  • Personal customizations — Have every system come up running with your own customizations such as your favorite .bashrc and any other files that you always want on your system. This can be done easily with a personal Plugin. See my personal plugin for an example.

  • Append Custom fstab file to /etc/fstab — Automatically append your site-specific fstab entries to /etc/fstab. See system plugin for details.

  • Complex function disables — Disable complex functions such as bluetooth, piwiz, swap, triggerhappy, and WiFi. See here.

  • systemd service configuration and management — If there are services that you always enable or disable, you can easily configure them with sdm. See the description of the service-disable and service-enable arguments to the system plugin.

  • Other customizations — Done through a simple batch script called a Plugin. sdm-plugin-example is a skeleton Plugin that you can copy, modify, and use. See Programming Plugins.

  • Burn SD Card Image for network distribution — You can also burn a customized SD Card Image to distribute via a mechanism other than an actual SD Card, such as the Internet.

    The recipient can burn the SD Card using any one of a number of tools on Linux (Installing Operating System Images), Windows (Installing Operating System Images Using Windows), or MacOS (Installing Operating System Images Using MacOS).

  • Update an already-burned RasPiOS SD Card or SSD — use the --explore command switch to nspawn into the SD Card or SSD. While in the nspawn you can take care of system management activities in a near-online manner, such as changing the password for an account, installing additional packages, etc.

    This can be VERY handy if you forget the password to your user account on your favorite SD Card, for instance. You can boot up a second SD Card, install sdm on it, and then use sdm --explore to update the account password on that favorite SD Card.

Complete sdm Documentation

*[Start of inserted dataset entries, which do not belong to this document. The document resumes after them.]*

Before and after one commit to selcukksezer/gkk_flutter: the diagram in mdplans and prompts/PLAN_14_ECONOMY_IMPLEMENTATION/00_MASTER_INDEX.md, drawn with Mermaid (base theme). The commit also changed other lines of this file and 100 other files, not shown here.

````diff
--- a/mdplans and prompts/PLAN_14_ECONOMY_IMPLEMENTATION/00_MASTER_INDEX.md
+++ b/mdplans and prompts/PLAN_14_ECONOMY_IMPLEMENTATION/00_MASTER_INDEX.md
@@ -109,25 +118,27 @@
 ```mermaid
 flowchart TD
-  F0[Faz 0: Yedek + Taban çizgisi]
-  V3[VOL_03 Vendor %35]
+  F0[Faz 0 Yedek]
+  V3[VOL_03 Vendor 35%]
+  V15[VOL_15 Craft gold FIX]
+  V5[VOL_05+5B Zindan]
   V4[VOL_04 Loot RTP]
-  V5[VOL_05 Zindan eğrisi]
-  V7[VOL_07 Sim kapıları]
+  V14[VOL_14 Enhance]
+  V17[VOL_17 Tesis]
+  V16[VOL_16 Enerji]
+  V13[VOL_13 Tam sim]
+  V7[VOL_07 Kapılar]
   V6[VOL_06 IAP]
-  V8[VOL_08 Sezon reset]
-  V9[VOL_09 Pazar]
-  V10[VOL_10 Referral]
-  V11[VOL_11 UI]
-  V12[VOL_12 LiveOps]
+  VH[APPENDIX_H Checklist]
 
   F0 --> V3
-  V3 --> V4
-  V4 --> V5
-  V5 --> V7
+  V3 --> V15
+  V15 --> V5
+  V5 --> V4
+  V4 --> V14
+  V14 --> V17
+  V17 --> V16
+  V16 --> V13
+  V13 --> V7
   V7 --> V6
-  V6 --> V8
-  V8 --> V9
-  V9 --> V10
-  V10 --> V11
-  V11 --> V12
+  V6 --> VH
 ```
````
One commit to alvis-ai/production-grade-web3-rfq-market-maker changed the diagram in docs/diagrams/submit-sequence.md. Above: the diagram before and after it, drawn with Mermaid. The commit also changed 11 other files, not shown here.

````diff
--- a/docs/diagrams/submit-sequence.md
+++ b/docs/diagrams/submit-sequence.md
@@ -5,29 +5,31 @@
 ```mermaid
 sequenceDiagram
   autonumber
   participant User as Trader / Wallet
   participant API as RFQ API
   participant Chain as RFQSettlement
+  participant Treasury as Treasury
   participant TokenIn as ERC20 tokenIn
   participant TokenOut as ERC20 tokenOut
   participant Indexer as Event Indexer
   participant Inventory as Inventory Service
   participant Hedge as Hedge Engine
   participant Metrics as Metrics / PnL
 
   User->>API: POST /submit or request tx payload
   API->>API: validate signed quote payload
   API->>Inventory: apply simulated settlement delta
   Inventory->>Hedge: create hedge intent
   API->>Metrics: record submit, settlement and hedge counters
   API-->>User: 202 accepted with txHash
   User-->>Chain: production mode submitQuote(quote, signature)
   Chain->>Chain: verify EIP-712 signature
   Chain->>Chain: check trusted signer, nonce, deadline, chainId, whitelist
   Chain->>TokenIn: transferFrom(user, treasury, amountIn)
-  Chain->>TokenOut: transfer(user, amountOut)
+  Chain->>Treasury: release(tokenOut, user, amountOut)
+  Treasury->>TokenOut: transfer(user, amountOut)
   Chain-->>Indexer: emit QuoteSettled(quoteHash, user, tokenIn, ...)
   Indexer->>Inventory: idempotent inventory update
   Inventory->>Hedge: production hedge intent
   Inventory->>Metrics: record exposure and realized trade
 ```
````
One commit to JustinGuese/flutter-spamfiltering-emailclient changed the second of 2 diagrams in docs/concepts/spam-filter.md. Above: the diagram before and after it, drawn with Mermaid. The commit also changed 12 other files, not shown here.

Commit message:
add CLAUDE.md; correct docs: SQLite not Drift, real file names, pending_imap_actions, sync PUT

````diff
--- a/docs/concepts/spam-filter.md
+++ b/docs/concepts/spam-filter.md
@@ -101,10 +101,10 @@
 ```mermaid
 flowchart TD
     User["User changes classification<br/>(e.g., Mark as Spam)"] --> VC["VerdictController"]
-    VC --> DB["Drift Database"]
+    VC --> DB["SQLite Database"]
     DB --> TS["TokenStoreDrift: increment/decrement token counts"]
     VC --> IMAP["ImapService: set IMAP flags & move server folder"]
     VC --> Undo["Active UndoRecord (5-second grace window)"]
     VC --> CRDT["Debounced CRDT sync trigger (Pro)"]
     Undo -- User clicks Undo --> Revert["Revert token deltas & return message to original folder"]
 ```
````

Need more details? You'll find complete details on sdm in the online documentation. You can watch sdm in action here NOTE: It's an slightly old video and doesn't use plugins, but will give you a good idea of how sdm works.